Michelin confident of meeting ambitious objectives
In the last Michelin Annual and Sustainable Development Report that group managing partners Michel Rollier and Jean-Dominique Senard will jointly present, the two leaders of the French company commented on a 2011 punctuated by the start of the tyre maker’s new four-year business plan and rocketing commodity prices. For this year they share that growth is anticipated in emerging markets and North America, while Europe will most likely deliver more modest results. Rollier also expressed his “full and absolute” confidence in his successor, who is expected to take over sole leadership in May.
“In 2011, Michelin deployed its ambitious new 2011- 2015 business plan, which is designed to drive a new phase of dramatic growth,” commented Rollier. “We’ve completed its first year with a remarkable performance in an environment that varied widely as the months went by. Markets expanded in every region, but after a buoyant first half, car and light truck tyre demand slipped back in line with its long-term trends. In the summer, the replacement truck tyre market started a steep decline, particularly in Southern Europe. On the upside, demand for specialty tyres was and remains very strong, notably in the mining and farm industries.
“However, the most striking event of the year was the unprecedented run-up in commodity prices, especially natural rubber, which represented a record 1.75 billion euros in additional costs for Michelin,” the managing partner added. “Nevertheless, our operating income exceeded 1.9 billion euros, or 9.4 per cent of net sales, which topped 20 billion euros after gaining almost 16 per cent. Our net income rose by 39 per cent to a record high 1.46 billion euros, which has enabled us to recommend that shareholders at the May 11, 2012 Annual Meeting approve the payment of a dividend of 2.10 euros per share, compared with 1.78 euros last year.” Senard emphasised that Michelin’s “robust sales growth” was led by “a solid marketing and sales performance, with a 6.7 per cent increase in volumes, and a very firm, highly responsive pricing policy that brought in two billion euros.”
25% sales volume growth by 2015
Senard shared that Michelin is “aiming for at least a 25 per cent increase in sales volumes over the 2011-2015 period, operating income of around 2.5 billion euros in 2015, positive free cash flow over the period and a return on capital employed of more than nine per cent each year.” The company will also invest around two billion euros a year over this period. “These are ambitious objectives, but we are confident in our ability to meet them,” he added. In the shorter term, Michelin anticipates mixed performance. “Growth is expected to continue in 2012 in the new markets and in North America, but trends will be less favourable in Europe,” Michel Rollier explained. “We expect to see less of an impact from commodities, of around 300-350 million euros for Michelin.
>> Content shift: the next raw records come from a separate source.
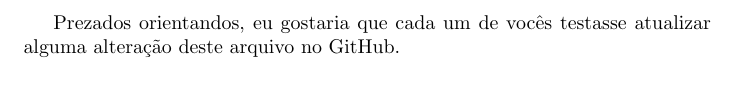
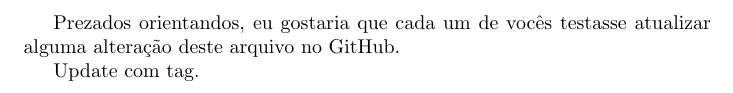
Before and after one commit to israellmorais/hello-latex, a LaTeX document (main.tex): part of the page, cut so that both start at the same text. Compiled offline with pdfLaTeX.

Commit message:
update com tag

```diff
--- a/main.tex
+++ b/main.tex
@@ -3,4 +3,6 @@
 \begin{document}
 Prezados orientandos,
 eu gostaria que cada um de vocês testasse atualizar alguma alteração deste arquivo no GitHub.
+
+Update com tag.
 \end{document}
```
We will maintain our strong capital expenditure program, at around 1.9 billion euros. In this environment, we aim to hold sales volumes steady, while generating higher operating income and positive free cash flow. Volumes will return to growth in 2013.”
Rollier believes Michelin has “profoundly changed” over the past six years. By this he means the French tyre maker has not only grown more efficient and productive, it has also become more agile and offensive, capable of aligning itself very quickly around shared objectives. “It has restored its margins and balance sheet, and is responding to emerging issues and challenges through the Michelin Performance and Responsibility process, which is celebrating its tenth anniversary in 2012 and still demonstrating its strength and vitality every day,” he stated. The managing partner highlights three of Michelin’s greatest competitive strengths as being the Michelin brand, with accounts for 70 per cent of the company’s sales, the tyre maker’s leadership in every specialty radial market, and the company’s “effective” geographic balance between the developed markets of Europe and North America and the emerging growth regions.
“There can only be one boss”
As is now widely known, Michel Rollier intends to step down as managing partner in mid-2012, at which time Senard will take over sole leadership. “Jean-Dominique was elected Managing General Partner last May, and since then we’ve worked together to prepare my succession,” Rollier commented. “The transition is now ensured. Michelin is geared up to meet the many challenges that are sure to arise in our new phase of dynamic growth. I will therefore recommend to shareholders at the May 11, 2012 Annual Meeting that I leave office at that date. If this recommendation is approved, from that day forward, Jean-Dominique will lead the group alone, as chairman, which I think is a good thing. In a company, there can be only one boss, and one boss alone.
“In the eight years that Jean-Dominique has been working alongside me, I’ve come to appreciate his strategic qualities, ability to manage operations and natural team leadership,” Rollier continued. “I know that he will be an excellent chairman and that he will continue to proudly express Michelin’s values and ambitions. He has my full and absolute confidence.”
Michelin’s Annual and Sustainable Development Report 2011 can be downloaded here.